Records for the exercise:
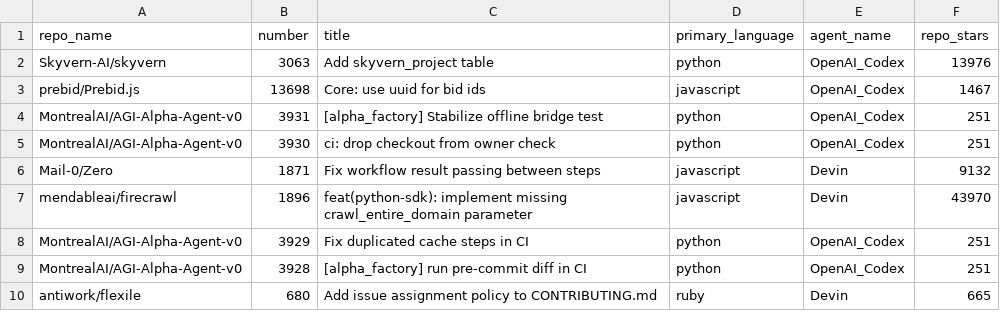
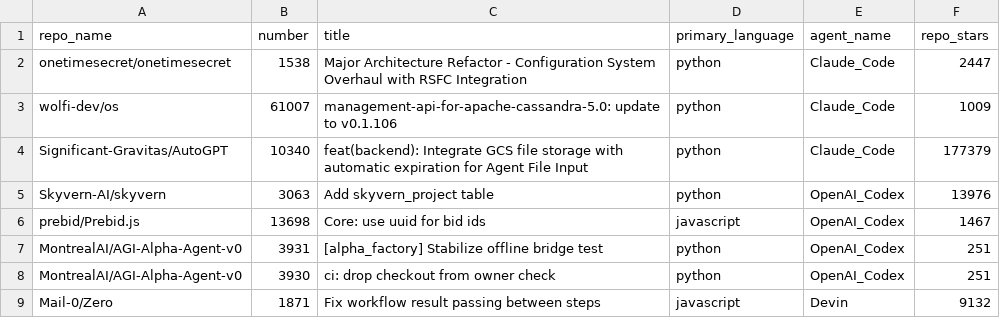
Before and after one commit to sammy-uno/scan-ai-generated-code, a CSV file: aidev_scan_list.csv, drawn as a sheet; only a part is shown; the shorter side is filled out with more unchanged rows.

Commit message:
Update aidev_scan_list.csv with new repo entries
Added new repositories with details including architecture refactor, updates, and features.

```diff
--- a/aidev_scan_list.csv
+++ b/aidev_scan_list.csv
@@ -1,2 +1,5 @@
 repo_name,number,title,primary_language,agent_name,repo_stars
+onetimesecret/onetimesecret,1538,Major Architecture Refactor - Configuration System Overhaul with RSFC Integration,python,Claude_Code,2447
+wolfi-dev/os,61007,management-api-for-apache-cassandra-5.0: update to v0.1.106,python,Claude_Code,1009
+Significant-Gravitas/AutoGPT,10340,feat(backend): Integrate GCS file storage with automatic expiration for Agent File Input,python,Claude_Code,177379
 Skyvern-AI/skyvern,3063,Add skyvern_project table,python,OpenAI_Codex,13976
```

Activity:
Pictures in the records above are left out; print everything else exactly as written.

Response to this exercise:
Before and after one commit to sammy-uno/scan-ai-generated-code, a CSV file: aidev_scan_list.csv, drawn as a sheet; only a part is shown; the shorter side is filled out with more unchanged rows.

Commit message:
Update aidev_scan_list.csv with new repo entries
Added new repositories with details including architecture refactor, updates, and features.

```diff
--- a/aidev_scan_list.csv
+++ b/aidev_scan_list.csv
@@ -1,2 +1,5 @@
 repo_name,number,title,primary_language,agent_name,repo_stars
+onetimesecret/onetimesecret,1538,Major Architecture Refactor - Configuration System Overhaul with RSFC Integration,python,Claude_Code,2447
+wolfi-dev/os,61007,management-api-for-apache-cassandra-5.0: update to v0.1.106,python,Claude_Code,1009
+Significant-Gravitas/AutoGPT,10340,feat(backend): Integrate GCS file storage with automatic expiration for Agent File Input,python,Claude_Code,177379
 Skyvern-AI/skyvern,3063,Add skyvern_project table,python,OpenAI_Codex,13976
```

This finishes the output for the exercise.